  2. ^ Baumgardner, Neil (19 June 2001). "Russia's MiG Looks To Greece As Launch Customer For MiG-AT Trainer". Defense Daily. Retrieved 22 August 2015 – via HighBeam Research. (Subscription required (help)). 
  3. ^ Flight tests of the AL-55I engine developed by NPO Saturn on the MiG-AT training aircraft are successfully going on
  4. ^ Butowski, Piotr (1 May 2002). "Russian military trainer strategy falls into place; the selection of the Yak-130 marks an important step towards replacing the country's aging fleet of L-39Cs. Things are moving in the simulator business, too". Interavia Business & Technology. Aerospace Media Publishing. ISSN 1423-3215. Retrieved 22 August 2015 – via HighBeam Research. (Subscription required (help)). 
  5. ^ Pronina, Lyuba (1 April 2002). "MiG, Yak to Split Training Craft Deal". The Moscow Times. Retrieved 22 August 2015 – via HighBeam Research. (Subscription required (help)). 
  6. ^ a b Pronina, Lyuba (8 April 2002). "French Tout MiG-AT Partnership". The Moscow Times. Retrieved 22 August 2015 – via HighBeam Research. (Subscription required (help)). 
  7. ^ "Yakovlev Yak-130 (Russian Federation), Aircraft – Fixed-wing – Civil/military". Jane's All the World's Aircraft. 20 July 2010. 
  8. ^ Jackson 2003, pp. 387–388.
  • Jackson, Paul. Jane's All The World's Aircraft 2003–2004. Coulsdon, UK: Jane's Information Group, 2003. ISBN 0-7106-2537-5.

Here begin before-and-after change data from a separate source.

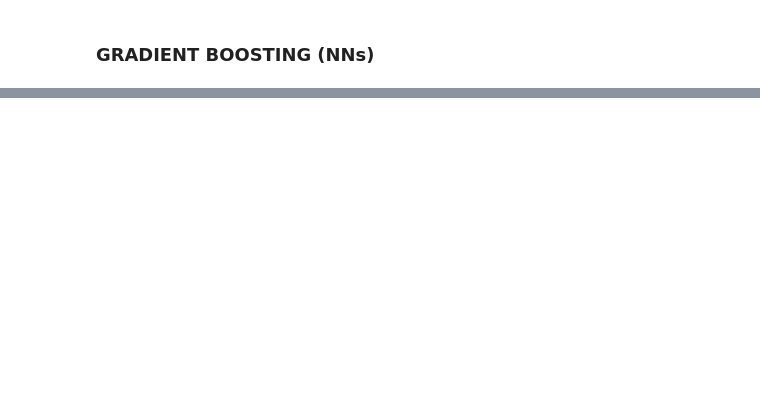
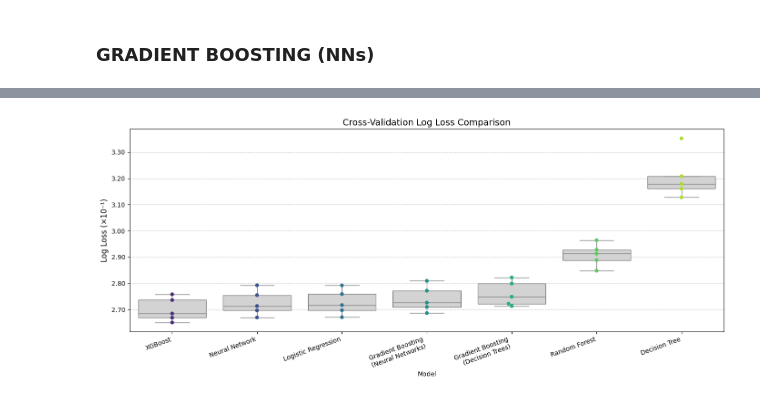
Before and after one commit to oriolraventost/gradient-boosting-implementation, a Jupyter notebook: notebooks/heart.ipynb, the cells around one changed output, grey strips where cells are left out. Saved outputs shown, nothing was run; the diff lists cells and outputs as text; code cells hidden in the pictures; blank space fills up the shorter version.

```diff
--- a/notebooks/heart.ipynb
+++ b/notebooks/heart.ipynb
@@ -410,7 +424,8 @@ Gradient boosting (DTs) accuracy: [0.88765, 0.8906, 0.88505, 0.88725, 0.88305]
 
 xgb_log_loss_scores = []
 xgb_accuracy_scores = []
-xgb_oof_preds = np.zeros(len(raw_train))
+num_classes = len(np.unique(raw_train[target]))
+xgb_oof_preds = np.zeros((len(raw_train), num_classes), dtype=float)
 
 for train_idx, valid_idx in skf.split(raw_train, raw_train[target]):
     train_df = raw_train.iloc[train_idx]
@@ -428,19 +443,20 @@ for train_idx, valid_idx in skf.split(raw_train, raw_train[target]):
         subsample=0.8,
         colsample_bytree=0.8,
         reg_lambda=1.0,
-        early_stopping_rounds=25
+        early_stopping_rounds=10,
+        random_state=42
     )
 
     xgb.fit(X_train.values, y_train.values, eval_set=[(X_valid.values, y_valid.values)], verbose=False)
 
-    preds = xgb.predict(X_valid.values).ravel()
-    xgb_oof_preds[valid_idx] = preds
+    prob_preds = xgb.predict_proba(X_valid.values)
+    class_preds = np.argmax(prob_preds, axis=1)
 
-    fold_log_loss = log_loss(y_valid, preds)
-    fold_accuracy = accuracy_score(y_valid, preds)
+    xgb_oof_preds[valid_idx] = prob_preds
+
+    fold_log_loss = log_loss(y_valid, prob_preds, labels=np.unique(y_train))
+    fold_accuracy = accuracy_score(y_valid, class_preds)
 
     xgb_log_loss_scores.append(fold_log_loss)
     xgb_accuracy_scores.append(fold_accuracy)
-
-    print('-' * 50)
 # %% [output]
@@ -506,0 +581,63 @@ for train_idx, valid_idx in skf.split(raw_train, raw_train[target]):
+# %%
+# 1. Prepare data
+results_df = pd.DataFrame({
+    'Logistic Regression': logistic_log_loss_scores,
+    'Decision Tree': dt_log_loss_scores,
+    'Random Forest': rf_log_loss_scores,
+    'Neural Network': mlp_log_loss_scores,
+    "GB (Decision Trees)": gb_log_loss_scores,
+    'XGBoost': xgb_log_loss_scores,
+    'GB (Neural Networks)': nn_gb_log_loss_scores
+})
+
+melted_df = results_df.melt(var_name='Model', value_name='Log Loss')
+
+# 2. Rename with clean multi-line labels
+melted_df['Model'] = melted_df['Model'].replace({
+    "GB (Decision Trees)": "Gradient Boosting\n(Decision Trees)",
+    "GB (Neural Networks)": "Gradient Boosting\n(Neural Networks)"
+})
+
+# 3. Order models by mean Log Loss (best → worst)
+model_order = (
+    melted_df.groupby('Model')['Log Loss']
+    .mean()
+    .sort_values()
+    .index
+)
+
+# 4. Plot
+plt.figure(figsize=(14, 6))
+
+sns.boxplot(
+    data=melted_df,
+    x='Model',
+    y='Log Loss',
+    order=model_order,
+    color='lightgray',
+    showfliers=False
+)
+
+sns.swarmplot(
+    data=melted_df,
+    x='Model',
+    y='Log Loss',
+    order=model_order,
+    palette='viridis',
+    size=6
+)
+
+# 5. Y-axis in 10^-1 scale
+ax = plt.gca()
+ax.yaxis.set_major_formatter(ticker.FuncFormatter(lambda x, _: f'{x*1e1:.2f}'))
+plt.ylabel('Log Loss (×10⁻¹)', fontsize=12)
+
+# 6. Clean styling
+plt.xticks(rotation=20, ha='right')
+plt.title('Cross-Validation Log Loss Comparison', fontsize=14)
+plt.grid(axis='y', linestyle='--', alpha=0.7)
+
+plt.tight_layout()
+plt.show()
+# %% [output]
+[figure, added]
```
Also changed, not shown: parts of 21 cells of this notebook.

The initial version of this article was based on material from aviation.ru. It has been released under the GFDL by the copyright holder.

External links[edit]